The answer must be a single number: the count of lines in the records below that contain the word "ipynb".

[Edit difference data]
──────────

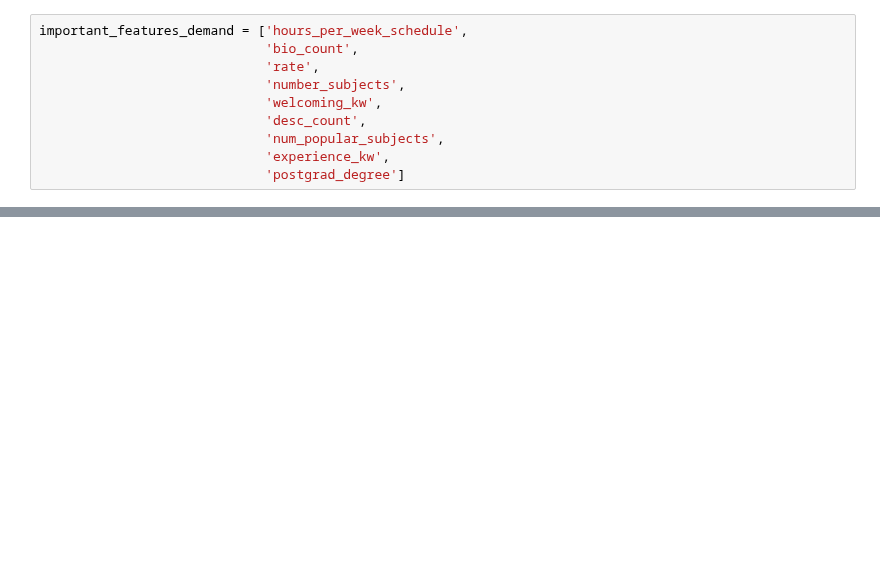
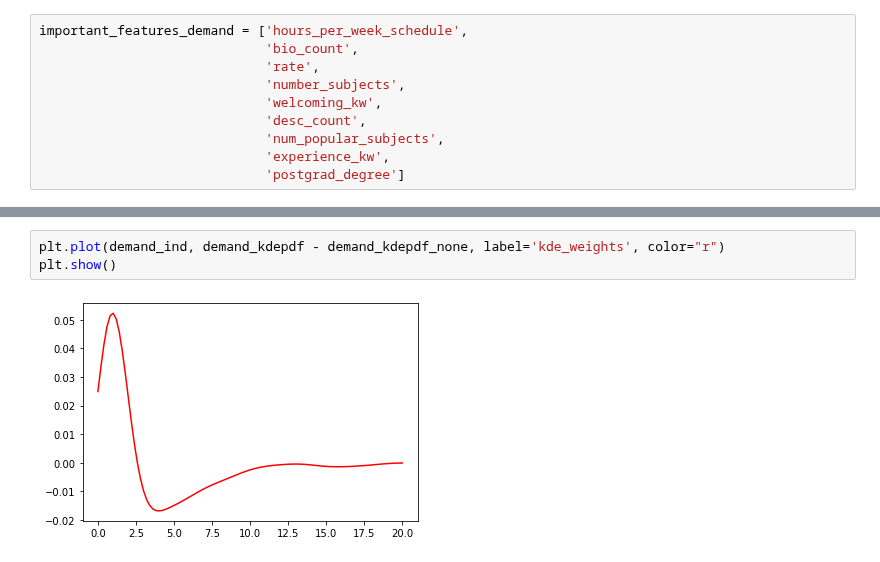
Before and after one commit to vijayoct27/tutor_prediction, a Jupyter notebook: tutor_prediction.ipynb, the cells around one changed output, grey strips where cells are left out. Cells and saved outputs as stored; diff of their text form; blank space fills up the shorter version.

```diff
--- a/tutor_prediction.ipynb
+++ b/tutor_prediction.ipynb
@@ -396,0 +406,5 @@ plt.show()
+# %%
+plt.plot(demand_ind, demand_kdepdf - demand_kdepdf_none, label='kde_weights', color="r")
+plt.show()
+# %% [output]
+[figure, added]
```
Also changed, not shown: parts of 6 cells of this notebook, 2 other files.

──────────

■ **EXERCISE SOLUTION**
3